Ann Hogan is the board president for Susan G. Komen for the Cure Connecticut. When I gave her a call this afternoon, to discuss the new policy that will bar her group from contracting with Planned Parenthood, she had one word for her reaction: frustrated.

Some of an estimated 45,000 people participate in the Susan B. Komen Race for the Cure in Little Rock, Ark. (Brian Chilson/AP)

“We are funding [Planned Parenthood] and we are absolutely frustrated by this,” she says. And when I ask her to explain her frustration, she says it mostly has to do with people like me.

“The frustration is the time we’re spending right now on these types of calls,” she says. “I would love for you to call me in June. I would love for you to say Connecticut is doing an amazing job with Race for the Cure, and how can we get the word out. I’m a volunteer. This isn’t my job, this is my it’s frustrating we’re spending our time like this.”

Planned Parenthood’s supporters are frustrated, too: The organization tells me it has raised $400,000 from more than 6,000 online donors over the past 24 hours.

But the loss of Susan G. Komen will hurt. The Connecticut affiliate has funded Planned Parenthood of Southern New England for seven years now. Last year it awarded the organization a $38,000 contract to cover mammograms, clinical breast exams and education research in New Haven and Bridgeport. It was a relatively small grant, compared to the $1 million they allocated in 2011.

“We have a great partnership with Planned Parenthood, and our hope is that the investigation that has prohibited them from receiving Komen grants will be resolved quickly,” she says. Her chapter has also vented its frustration on its Facebook page.

Hogan says she hasn’t heard much blowback, yet, from her donors and supporters, and she’s spending most of today attempting to game out her damage control strategy.
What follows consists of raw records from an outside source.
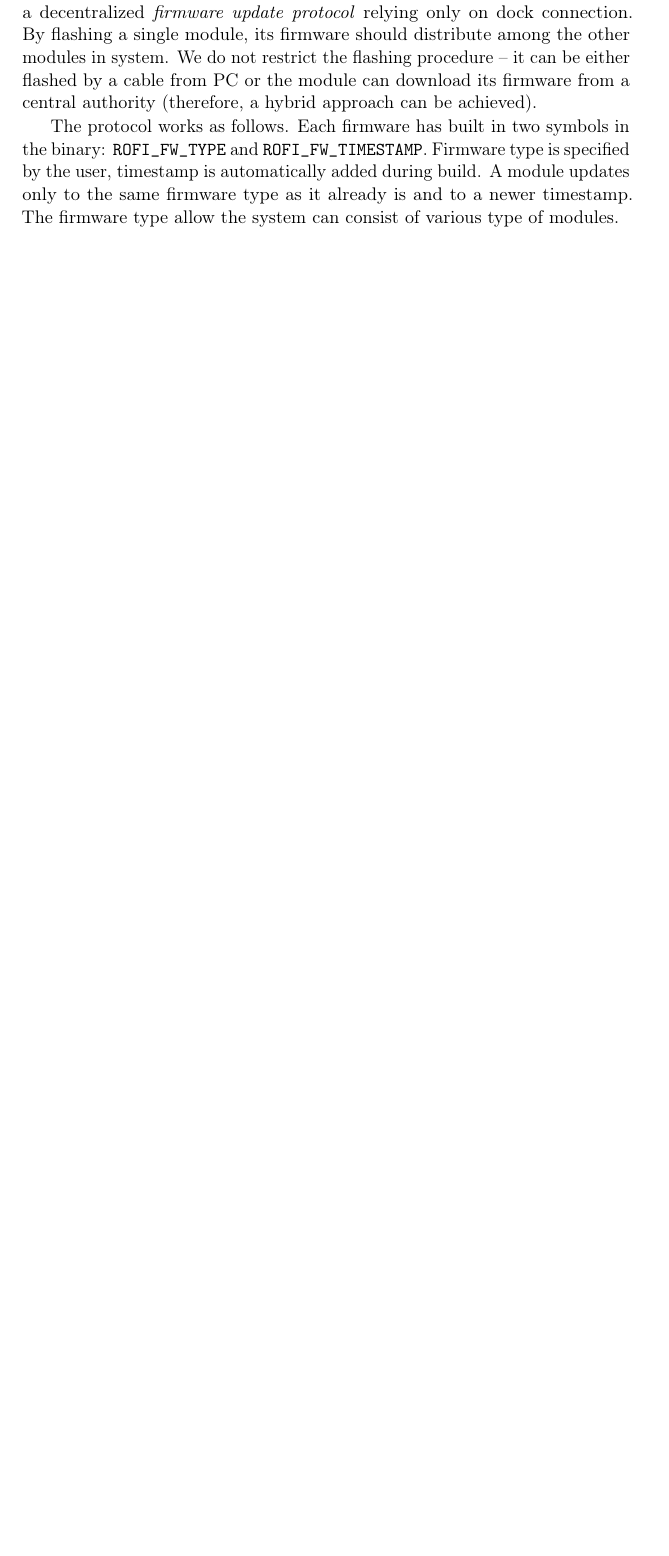
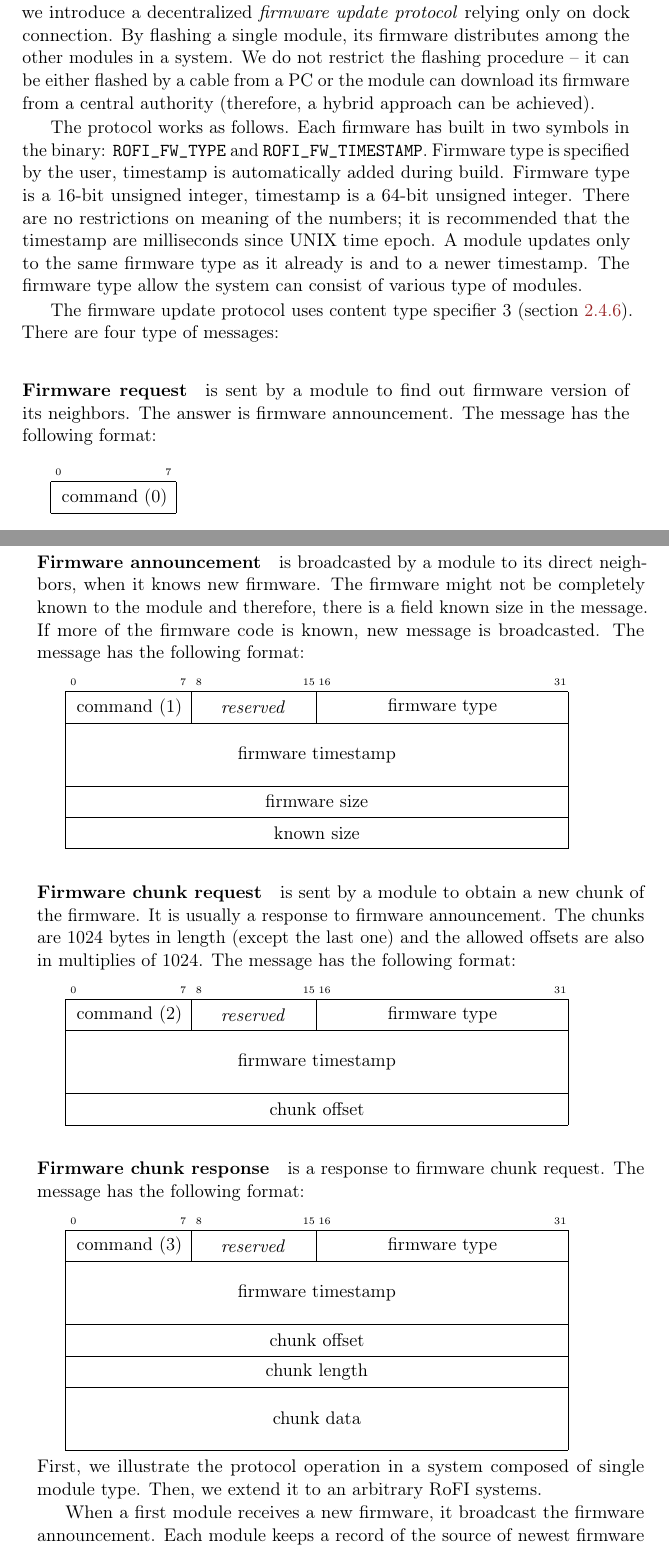
Before and after one commit to yaqwsx/mgrthesis, a LaTeX thesis (thesis.tex, which reads software_equipment.tex): part of page 58 of 75 before the commit and two parts of pages 58 and 59 of 77 after it, the two joined at a grey line, cut so that both start at the same text, the shorter picture padded with empty space. Compiled offline with pdfLaTeX.

Commit message:
Make some progress

```diff
--- a/software_equipment.tex
+++ b/software_equipment.tex
@@ -254,15 +254,77 @@ for the RoFI systems for following reasons:
     update breaks routing, the firmware update stops working.
 \end{enumerate*}
 Therefore, we introduce a decentralized \emph{firmware update protocol} relying
-only on dock connection. By flashing a single module, its firmware should
-distribute among the other modules in system. We do not restrict the flashing
-procedure -- it can be either flashed by a cable from PC or the module can
-download its firmware from a central authority (therefore, a hybrid approach can
-be achieved).
+only on dock connection. By flashing a single module, its firmware distributes
+among the other modules in a system. We do not restrict the flashing procedure
+-- it can be either flashed by a cable from a PC or the module can download its
+firmware from a central authority (therefore, a hybrid approach can be
+achieved).
 
 The protocol works as follows. Each firmware has built in two symbols in the
 binary: \texttt{ROFI\_FW\_TYPE} and \texttt{ROFI\_FW\_TIMESTAMP}. Firmware type
-is specified by the user, timestamp is automatically added during build. A
-module updates only to the same firmware type as it already is and to a newer
-timestamp. The firmware type allow the system can consist of various type of
-modules.
+is specified by the user, timestamp is automatically added during build.
+Firmware type is a 16-bit unsigned integer, timestamp is a 64-bit unsigned
+integer. There are no restrictions on meaning of the numbers; it is recommended
+that the timestamp are milliseconds since UNIX time epoch. A module updates only
+to the same firmware type as it already is and to a newer timestamp. The
+firmware type allow the system can consist of various type of modules.
+
+The firmware update protocol uses content type specifier 3 (section
+\ref{sec:dock_interface}). There are four type of messages:
+
+\paragraph{Firmware request} is sent by a module to find out firmware version of
+its neighbors. The answer is firmware announcement. The message has the
+following format:
+
+\bigskip
+\begin{bytefield}{32}
+    \bitheader{0, 7} \\
+    \bitbox{8}{command (0)}
+\end{bytefield}
+
+\paragraph{Firmware announcement} is broadcasted by a module to its direct
+neighbors, when it knows new firmware. The firmware might not be completely
+known to the module and therefore, there is a field known size in the message.
+If more of the firmware code is known, new message is broadcasted. The message
+has the following format:
+
+\bigskip
+\begin{bytefield}{32}
+    \bitheader{0, 7, 8, 15, 16, 31} \\
+    \bitbox{8}{command (1)} & \bitbox{8}{\textit{reserved}} & \bitbox{16}{firmware type} \\
+    \wordbox{2}{firmware timestamp} \\
+    \bitbox{32}{firmware size} \\
+    \bitbox{32}{known size}
+\end{bytefield}
+
+\paragraph{Firmware chunk request} is sent by a module to obtain a new chunk of
+the firmware. It is usually a response to firmware announcement. The chunks are
+1024 bytes in length (except the last one) and the allowed offsets are also in
+multiplies of 1024. The message has the following format:
+
+\bigskip
+\begin{bytefield}{32}
+    \bitheader{0, 7, 8, 15, 16, 31} \\
+    \bitbox{8}{command (2)} & \bitbox{8}{\textit{reserved}} & \bitbox{16}{firmware type} \\
+    \wordbox{2}{firmware timestamp} \\
+    \bitbox{32}{chunk offset}
+\end{bytefield}
+
+\paragraph{Firmware chunk response} is a response to firmware chunk request. The
+message has the following format:
+
+\bigskip
+\begin{bytefield}{32}
+    \bitheader{0, 7, 8, 15, 16, 31} \\
+    \bitbox{8}{command (3)} & \bitbox{8}{\textit{reserved}} & \bitbox{16}{firmware type} \\
+    \wordbox{2}{firmware timestamp} \\
+    \bitbox{32}{chunk offset} \\
+    \bitbox{32}{chunk length} \\
+    \wordbox{2}{chunk data}
+\end{bytefield}
+
+\noindent First, we illustrate the protocol operation in a system composed of
+single module type. Then, we extend it to an arbitrary RoFI systems.
+
+When a first module receives a new firmware, it broadcast the firmware
+announcement. Each module keeps a record of the source of newest firmware
```
Also changed, not shown: software_equipment.tex (29 more changed lines).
“What I’m thinking about is the best way to communicate with our donors, our team captains [for Race for the Cure], all the folks who have been committed to us, to assure them that Komen of Connecticut is committed to the mission,” she says. “The big picture is we want to end breast cancer forever. In the meantime, we want to make sure women have access to the services we need, and that’s what we spend our time on.”

Hogan is hopeful that her affiliate’s support for Planned Parenthood can continue uninterrupted. A grant that Komen of Connecticut awarded to Planned Parenthood last April runs through June 30. She hopes that, by then, the Congressional investigation will have finished and funding the organization will no longer violate national policy. And she hopes to get back to focusing on her $1 million fundraising goal for the Race for the Cure her chapter will sponsor in June--last year, they fell a few thousand dollars short.

“Our staff, instead of dedicating time to making sure we hit our fundraising goals, is now assuring our donors that we’re still here, doing the same work,” she tells me. “But I’ve spent so much time volunteering with Komen, I can’t imagine my day going by without anybody asking me about this.”


- An interview with Cecile Richards, president of Planned Parenthood.

- Why the Susan G. Komen Foundation is defunding Planned Parenthood.